A compilation of interesting—and, most important, free—lectures, cultural events, and more throughout the week. By Matt Carr
Comments () | Published March 23, 2009
Monday, March 23
Local musicians Screen Vinyl Image, Sad Crocodile, Laura Reading, and Patrick Kigongo of Ra Ra Rasputin play a free show at Solly’s U Street Tavern at 9.

Tuesday, March 24
The National Archives screens Lioness in the James Madison Building’s Mary Pickford Theater at 6:30. The documentary is about the first women in United States history to be sent into direct ground combat in Iraq, a violation of official US policy. For additional information, call 202-707-5677.

Wednesday, March 25
Author Thomas Cahill will read from and discuss A Saint on Death Row at Politics and Prose at 7. In the book, Cahill recounts the story of Dominique Green, executed in Texas after 12 years on death row for a murder he denied committing. Cahill uses Green’s case to examine a range of problems in the American justice system, including racism.

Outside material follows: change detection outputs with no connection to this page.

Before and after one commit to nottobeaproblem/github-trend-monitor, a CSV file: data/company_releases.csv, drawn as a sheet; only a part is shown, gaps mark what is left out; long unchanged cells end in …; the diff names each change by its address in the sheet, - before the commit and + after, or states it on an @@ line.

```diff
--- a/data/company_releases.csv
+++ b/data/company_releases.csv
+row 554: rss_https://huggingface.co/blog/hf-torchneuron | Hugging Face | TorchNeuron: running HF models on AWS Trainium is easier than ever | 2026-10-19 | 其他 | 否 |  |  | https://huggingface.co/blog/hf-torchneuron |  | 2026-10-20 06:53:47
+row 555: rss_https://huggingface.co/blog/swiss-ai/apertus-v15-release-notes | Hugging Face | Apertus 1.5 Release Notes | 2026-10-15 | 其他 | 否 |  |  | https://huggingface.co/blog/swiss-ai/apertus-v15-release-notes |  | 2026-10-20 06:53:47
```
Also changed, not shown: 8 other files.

Thursday, March 26
Israeli illustrator and animator David Polonsky will discuss his work as art director and lead artist on Ari Folman’s Academy Award-nominated film Waltz With Bashir at 8 in the Hirshhorn Museum’s Ring Auditorium. The documentary recounts Folman’s time serving as a soldier during the 1982 war in Lebanon. Polonsky and Folman are currently collaborating on an illustrated novel based on the film.

Friday, March 27
The DC-based rock group the Andalusions play an in-store performance at Crooked Beat Records in Adams Morgan at 7. The band’s first seven-inch is out on Dischord Records.

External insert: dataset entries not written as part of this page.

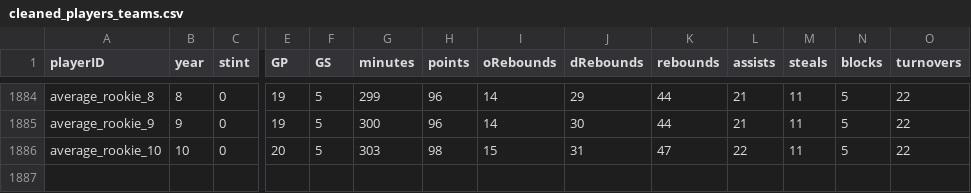
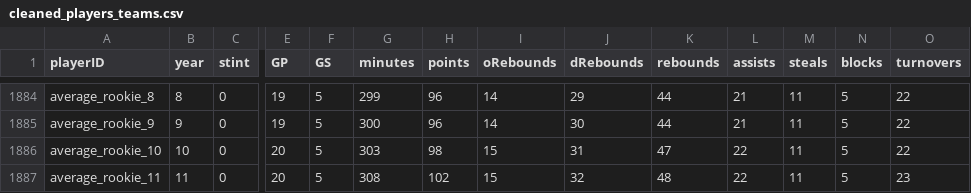
Before and after one commit to JoaoPadrao/AC-Project, a CSV file: data/clean/cleaned_players_teams.csv, drawn as a sheet; only a part is shown, gaps mark what is left out; rows hold the shown columns only; the diff names each change by its address in the sheet, - before the commit and + after, or states it on an @@ line.

```diff
--- a/data/clean/cleaned_players_teams.csv
+++ b/data/clean/cleaned_players_teams.csv
+row 1887: average_rookie_11 | 11 | 0 | 20 | 5 | 308 | 102 | 15 | 32 | 48 | 22 | 11 | 5 | 23
```
Also changed, not shown: data/clean/cleaned_teams.csv, 4 other files.
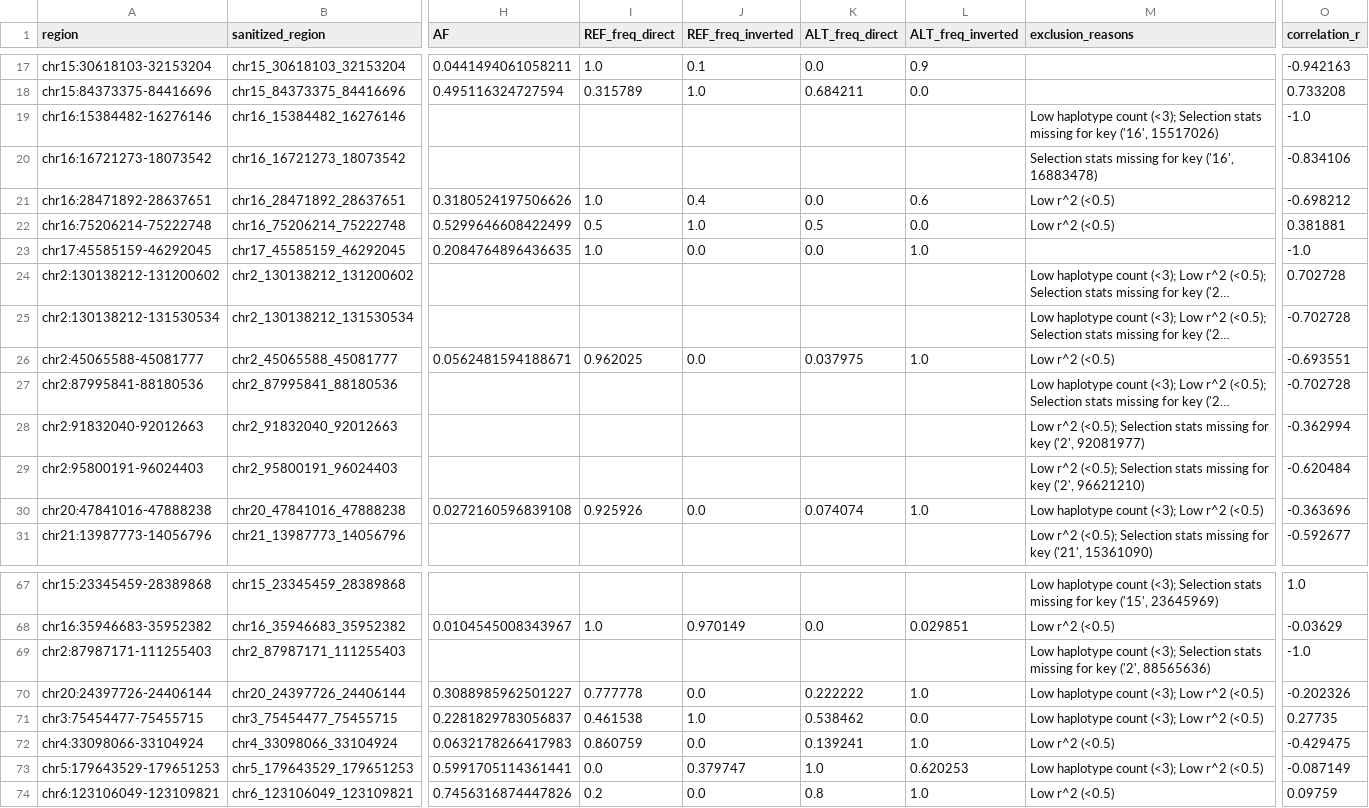
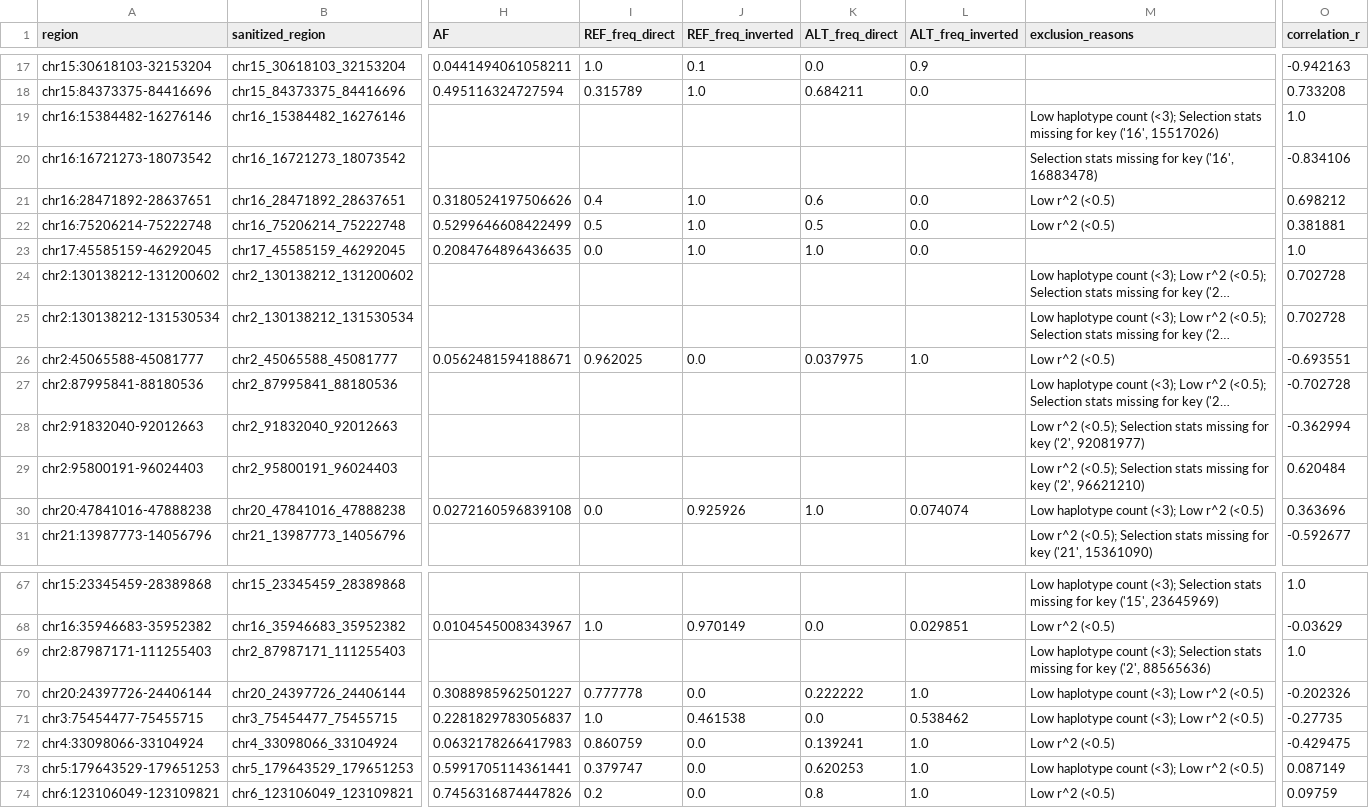
Before and after one commit to SauersML/ferromic, a TSV file: data/best_tagging_snps_qvalues.tsv, drawn as a sheet; only a part is shown, gaps mark what is left out; long unchanged cells end in …; the diff covers the shown part only; the diff names each change by its address in the sheet, - before the commit and + after, or states it on an @@ line.

```diff
--- a/data/best_tagging_snps_qvalues.tsv
+++ b/data/best_tagging_snps_qvalues.tsv
-O19 (correlation_r): -1.0
+O19 (correlation_r): 1.0
-I21 (REF_freq_direct): 1.0
+I21 (REF_freq_direct): 0.4
-J21 (REF_freq_inverted): 0.4
+J21 (REF_freq_inverted): 1.0
-K21 (ALT_freq_direct): 0.0
+K21 (ALT_freq_direct): 0.6
-L21 (ALT_freq_inverted): 0.6
+L21 (ALT_freq_inverted): 0.0
-O21 (correlation_r): -0.698212
+O21 (correlation_r): 0.698212
-I23 (REF_freq_direct): 1.0
+I23 (REF_freq_direct): 0.0
-J23 (REF_freq_inverted): 0.0
+J23 (REF_freq_inverted): 1.0
-K23 (ALT_freq_direct): 0.0
+K23 (ALT_freq_direct): 1.0
-L23 (ALT_freq_inverted): 1.0
+L23 (ALT_freq_inverted): 0.0
-O23 (correlation_r): -1.0
+O23 (correlation_r): 1.0
-O25 (correlation_r): -0.702728
+O25 (correlation_r): 0.702728
-O29 (correlation_r): -0.620484
+O29 (correlation_r): 0.620484
-I30 (REF_freq_direct): 0.925926
+I30 (REF_freq_direct): 0.0
-J30 (REF_freq_inverted): 0.0
+J30 (REF_freq_inverted): 0.925926
-K30 (ALT_freq_direct): 0.074074
+K30 (ALT_freq_direct): 1.0
-L30 (ALT_freq_inverted): 1.0
+L30 (ALT_freq_inverted): 0.074074
-O30 (correlation_r): -0.363696
+O30 (correlation_r): 0.363696
-O69 (correlation_r): -1.0
+O69 (correlation_r): 1.0
-I71 (REF_freq_direct): 0.461538
+I71 (REF_freq_direct): 1.0
-J71 (REF_freq_inverted): 1.0
+J71 (REF_freq_inverted): 0.461538
-K71 (ALT_freq_direct): 0.538462
+K71 (ALT_freq_direct): 0.0
-L71 (ALT_freq_inverted): 0.0
+L71 (ALT_freq_inverted): 0.538462
-O71 (correlation_r): 0.27735
+O71 (correlation_r): -0.27735
-I73 (REF_freq_direct): 0.0
+I73 (REF_freq_direct): 0.379747
-J73 (REF_freq_inverted): 0.379747
+J73 (REF_freq_inverted): 0.0
-K73 (ALT_freq_direct): 1.0
+K73 (ALT_freq_direct): 0.620253
-L73 (ALT_freq_inverted): 0.620253
+L73 (ALT_freq_inverted): 1.0
-O73 (correlation_r): -0.087149
+O73 (correlation_r): 0.087149
```
Also changed, not shown: 41 edited cells elsewhere in this file, data/cds_conservation_table.tsv, data/cds_emm_nocov.tsv, 19 other files.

Saturday, March 28

The National Gallery of Art screens two Japanese films from the early 1960s, Catch and Shiro Amakusa, the Christian Rebel, starting at 2 in the East Building’s auditorium. In Catch, a black American pilot falls into the hands of a group of villagers looking to cash in on a bounty. Shiro Amakusa is based on a 17th-century uprising in which Shiro, a young boy, leads the poor and exploited Christian peasantry against the Shogunate.

Sunday, March 29

The Freer Gallery screens Kyoto, My Mother’s Place at 2 in the Meyer Auditorium. The documentary, commissioned by BBC Scotland, is an intimate portrait of Japanese director Nagisa Oshima’s mother and of Kyoto, the former imperial capital of Japan.

Categories:

Art Books Film Miscellaneous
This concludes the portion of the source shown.